Astonishing Facts About the Grand Canyon

Priya Johnson Sep 16, 2019
The Grand Canyon is considered by many to be among the seven wonders of the world for the simple reason that it's a mesmerizing, stupendous structure. After visiting the Canyon, tourists have often been awestruck by its beauty.
Stretching all the way from Arizona to Colorado in the United States is the awesome Grand Canyon. People from all across the globe are lured by this natural wonder and statistics reveal that over 4 million people visit the Grand Canyon every year.

Your browser doesn't support HTML5 video.

If you ever happen to visit Arizona, you definitely need to check the Grand Canyon out. Let's look at some interesting facts and information, to understand this natural wonder better.

Formation of the Grand Canyon

The formation of the Grand Canyon goes all the way back to the erosive activity of the Colorado river and the action of forces like the continental drift. It so happens that the region where the Grand Canyon now stands was occupied by a series of mountain ranges. Over the course of centuries, the mountain ranges were chipped off by water and wind erosion.
Moreover, sudden climate changes in the area caused Colorado river to flow over these plains and deposit rocky layers. The river also played a major role in the formation of the gorgeous and uneven topography of the region, by contributing to the erosion process.

Your browser doesn't support HTML5 video.

First Visitor to the Grand Canyon

The Spanish explorers are believed to be the first European visitors to the Grand Canyon in 1540. Captain Garcia Lopez de Cardenas along with some Hopi guides and some Spanish soldiers traveled to the South Rim of the Grand Canyon.
Three members from the party descended one third of the Canyon, however, the lack of water on the journey forced them to return.
It took another 200 years for the next European to visit the Canyon. It was John Wesley Powell who consistently used and published the name, "Grand Canyon," in the 1870s. Even though these Spanish visitors were the first to visit the Canyon, let's not forget that the region was inhabited by native American Indians since 4000 years.
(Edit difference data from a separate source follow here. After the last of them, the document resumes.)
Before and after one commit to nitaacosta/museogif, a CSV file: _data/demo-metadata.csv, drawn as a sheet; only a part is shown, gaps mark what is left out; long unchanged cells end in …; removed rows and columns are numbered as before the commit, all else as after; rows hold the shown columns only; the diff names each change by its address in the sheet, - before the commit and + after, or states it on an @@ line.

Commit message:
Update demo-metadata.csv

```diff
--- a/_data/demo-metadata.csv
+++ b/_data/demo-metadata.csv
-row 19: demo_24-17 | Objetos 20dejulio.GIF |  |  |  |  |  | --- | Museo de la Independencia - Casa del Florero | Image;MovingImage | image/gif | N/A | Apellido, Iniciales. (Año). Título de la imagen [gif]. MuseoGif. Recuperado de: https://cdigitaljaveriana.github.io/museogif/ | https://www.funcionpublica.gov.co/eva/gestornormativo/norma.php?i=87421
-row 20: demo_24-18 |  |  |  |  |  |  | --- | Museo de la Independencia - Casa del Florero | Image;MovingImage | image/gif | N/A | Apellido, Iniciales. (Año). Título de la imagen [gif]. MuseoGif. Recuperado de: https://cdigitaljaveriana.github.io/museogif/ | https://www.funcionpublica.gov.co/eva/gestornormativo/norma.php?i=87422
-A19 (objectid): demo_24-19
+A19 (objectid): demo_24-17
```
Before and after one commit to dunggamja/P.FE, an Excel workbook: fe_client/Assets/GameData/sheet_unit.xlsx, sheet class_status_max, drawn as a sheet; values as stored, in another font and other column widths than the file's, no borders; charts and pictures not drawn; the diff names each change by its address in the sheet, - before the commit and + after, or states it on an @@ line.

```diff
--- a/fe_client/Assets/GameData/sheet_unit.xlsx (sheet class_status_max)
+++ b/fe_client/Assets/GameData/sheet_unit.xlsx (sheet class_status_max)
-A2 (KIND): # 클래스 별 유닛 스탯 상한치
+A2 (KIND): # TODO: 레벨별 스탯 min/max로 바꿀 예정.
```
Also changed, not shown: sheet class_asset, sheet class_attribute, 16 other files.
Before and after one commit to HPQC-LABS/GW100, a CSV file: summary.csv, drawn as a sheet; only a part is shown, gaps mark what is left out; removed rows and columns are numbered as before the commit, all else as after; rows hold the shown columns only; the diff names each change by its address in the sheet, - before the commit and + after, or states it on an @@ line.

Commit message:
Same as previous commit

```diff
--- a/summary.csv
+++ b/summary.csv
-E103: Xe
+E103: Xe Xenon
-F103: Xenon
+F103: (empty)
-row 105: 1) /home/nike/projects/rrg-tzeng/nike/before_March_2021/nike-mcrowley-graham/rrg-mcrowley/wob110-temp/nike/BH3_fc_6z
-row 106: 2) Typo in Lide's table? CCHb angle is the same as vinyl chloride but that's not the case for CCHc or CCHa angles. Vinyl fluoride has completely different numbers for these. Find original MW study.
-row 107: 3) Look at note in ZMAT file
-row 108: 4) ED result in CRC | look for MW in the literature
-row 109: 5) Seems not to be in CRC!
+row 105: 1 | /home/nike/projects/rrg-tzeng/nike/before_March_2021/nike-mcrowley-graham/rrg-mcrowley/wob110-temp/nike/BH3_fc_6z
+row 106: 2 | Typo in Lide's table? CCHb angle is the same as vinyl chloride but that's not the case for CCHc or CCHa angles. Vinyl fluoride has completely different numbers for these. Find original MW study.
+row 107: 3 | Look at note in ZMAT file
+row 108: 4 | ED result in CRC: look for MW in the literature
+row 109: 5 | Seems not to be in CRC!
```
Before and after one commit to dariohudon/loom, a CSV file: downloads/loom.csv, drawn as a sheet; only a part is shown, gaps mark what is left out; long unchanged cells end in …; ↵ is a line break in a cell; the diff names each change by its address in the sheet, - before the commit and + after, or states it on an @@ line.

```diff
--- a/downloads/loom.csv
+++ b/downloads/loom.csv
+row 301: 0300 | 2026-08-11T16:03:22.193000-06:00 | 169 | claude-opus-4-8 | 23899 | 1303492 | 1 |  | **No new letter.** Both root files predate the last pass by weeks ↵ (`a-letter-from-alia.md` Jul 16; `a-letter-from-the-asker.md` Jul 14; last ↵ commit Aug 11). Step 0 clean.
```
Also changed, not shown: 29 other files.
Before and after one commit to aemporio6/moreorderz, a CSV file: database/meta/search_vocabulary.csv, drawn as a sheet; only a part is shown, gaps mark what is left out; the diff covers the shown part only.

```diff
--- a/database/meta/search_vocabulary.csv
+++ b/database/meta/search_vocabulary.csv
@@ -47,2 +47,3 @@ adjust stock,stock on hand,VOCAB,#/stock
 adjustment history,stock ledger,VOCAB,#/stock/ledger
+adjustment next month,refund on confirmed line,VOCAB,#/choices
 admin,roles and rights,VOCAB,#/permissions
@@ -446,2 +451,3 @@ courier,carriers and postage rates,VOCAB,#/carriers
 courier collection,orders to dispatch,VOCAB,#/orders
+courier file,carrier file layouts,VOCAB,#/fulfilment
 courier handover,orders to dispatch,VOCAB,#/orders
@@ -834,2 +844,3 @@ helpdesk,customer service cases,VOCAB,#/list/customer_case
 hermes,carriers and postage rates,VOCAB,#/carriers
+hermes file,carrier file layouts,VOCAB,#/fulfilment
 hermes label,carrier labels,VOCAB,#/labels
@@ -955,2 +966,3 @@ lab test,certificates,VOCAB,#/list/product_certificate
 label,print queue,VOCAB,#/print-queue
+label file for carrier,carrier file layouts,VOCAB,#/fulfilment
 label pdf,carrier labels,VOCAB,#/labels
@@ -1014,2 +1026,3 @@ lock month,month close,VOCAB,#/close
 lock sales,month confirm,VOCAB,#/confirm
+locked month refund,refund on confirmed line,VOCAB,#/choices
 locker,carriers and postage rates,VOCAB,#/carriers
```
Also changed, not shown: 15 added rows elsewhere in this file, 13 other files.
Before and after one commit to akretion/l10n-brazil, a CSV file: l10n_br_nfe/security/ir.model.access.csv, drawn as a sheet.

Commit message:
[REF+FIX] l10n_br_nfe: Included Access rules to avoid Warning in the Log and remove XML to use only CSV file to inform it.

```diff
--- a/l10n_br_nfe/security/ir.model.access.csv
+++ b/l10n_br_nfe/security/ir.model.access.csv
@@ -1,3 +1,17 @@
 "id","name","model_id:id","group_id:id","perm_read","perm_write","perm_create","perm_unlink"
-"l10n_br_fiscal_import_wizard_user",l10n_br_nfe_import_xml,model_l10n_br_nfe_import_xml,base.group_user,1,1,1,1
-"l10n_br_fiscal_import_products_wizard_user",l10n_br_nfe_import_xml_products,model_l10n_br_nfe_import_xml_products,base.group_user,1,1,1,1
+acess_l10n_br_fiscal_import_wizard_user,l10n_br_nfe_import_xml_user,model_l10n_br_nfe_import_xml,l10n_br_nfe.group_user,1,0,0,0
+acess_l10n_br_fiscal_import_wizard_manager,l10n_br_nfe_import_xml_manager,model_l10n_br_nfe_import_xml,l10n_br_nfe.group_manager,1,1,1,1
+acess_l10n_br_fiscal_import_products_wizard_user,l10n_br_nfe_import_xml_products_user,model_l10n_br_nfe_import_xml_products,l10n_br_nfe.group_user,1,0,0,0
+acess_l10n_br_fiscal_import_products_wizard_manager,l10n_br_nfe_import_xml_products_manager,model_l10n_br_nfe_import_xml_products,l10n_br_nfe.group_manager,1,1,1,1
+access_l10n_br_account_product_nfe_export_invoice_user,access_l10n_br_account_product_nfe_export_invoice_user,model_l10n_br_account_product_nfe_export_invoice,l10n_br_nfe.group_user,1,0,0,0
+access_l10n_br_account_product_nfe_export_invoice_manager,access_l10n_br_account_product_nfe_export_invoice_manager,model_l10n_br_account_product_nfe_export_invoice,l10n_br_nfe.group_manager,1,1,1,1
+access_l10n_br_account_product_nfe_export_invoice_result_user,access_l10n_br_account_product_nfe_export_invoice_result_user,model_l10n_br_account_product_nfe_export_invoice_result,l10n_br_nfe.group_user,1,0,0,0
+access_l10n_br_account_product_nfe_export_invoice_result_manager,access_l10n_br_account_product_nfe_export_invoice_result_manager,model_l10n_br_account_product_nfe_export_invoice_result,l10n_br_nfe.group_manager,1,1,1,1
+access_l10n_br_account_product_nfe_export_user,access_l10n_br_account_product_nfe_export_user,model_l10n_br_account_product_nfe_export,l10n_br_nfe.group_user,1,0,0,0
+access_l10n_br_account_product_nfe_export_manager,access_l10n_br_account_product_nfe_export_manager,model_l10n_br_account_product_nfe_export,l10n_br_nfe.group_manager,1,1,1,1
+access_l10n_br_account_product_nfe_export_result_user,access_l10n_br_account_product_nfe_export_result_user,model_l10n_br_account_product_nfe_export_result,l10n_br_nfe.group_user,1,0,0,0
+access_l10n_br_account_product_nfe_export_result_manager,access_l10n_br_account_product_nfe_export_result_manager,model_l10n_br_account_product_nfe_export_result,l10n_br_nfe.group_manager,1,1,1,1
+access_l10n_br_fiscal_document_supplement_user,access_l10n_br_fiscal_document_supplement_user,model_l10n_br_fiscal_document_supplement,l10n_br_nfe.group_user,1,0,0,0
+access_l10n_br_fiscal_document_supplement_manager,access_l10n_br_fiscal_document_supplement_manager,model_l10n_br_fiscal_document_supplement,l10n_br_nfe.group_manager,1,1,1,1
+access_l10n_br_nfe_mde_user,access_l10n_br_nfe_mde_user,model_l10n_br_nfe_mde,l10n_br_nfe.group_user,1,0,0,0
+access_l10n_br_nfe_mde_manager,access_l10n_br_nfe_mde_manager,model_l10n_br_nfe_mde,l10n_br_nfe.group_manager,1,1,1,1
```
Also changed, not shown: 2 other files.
Topographical Information

The Grand Canyon is a part of the Grand Canyon National Park which encompasses 1,218,375 acres on the Colorado Plateau in northwestern Arizona.

Your browser doesn't support HTML5 video.

This park is the 15th oldest national park in the United States and houses the 277 miles long, up to 18 miles wide and 5000 feet deep Grand Canyon. A trip to the foot of the canyon on camels or by foot would take about 2 days. The Canyon's walls are made up of valleys, hills, cliffs, and rocks.

Grand Canyon Glass Bridge

The Grand Canyon houses the famous 'Sky Walk', which is a balcony-like extension made from an awesome see-through surface, allowing people to experience the breathtaking view of the Grand Canyon at a height of 4,000 feet. It's an experience of a lifetime!

Animals in the Canyon

The Canyon is not all about rocks, valleys, and cliffs. It is home to over 75 different species of mammals, 300 species of birds, 50 species of reptiles, 5 species of amphibians and 25 species of fish.
The Grand Canyon is a wonderful place to visit while on a vacation.

Your browser doesn't support HTML5 video.

Besides gazing at the picturesque landscape, there are scores of activities that one can do at the Canyon, including river rafting, camping, mule rides, hiking, kayaking, etc.
You can also take the 2 ½ hours trip on the historic Grand Canyon Railroad, which not only entertains you with music and Wild West shootouts, but also leave you 200 yards from the Grand Canyon's edge. Hope these facts have spurred a desire in you to visit this great wonder of the world.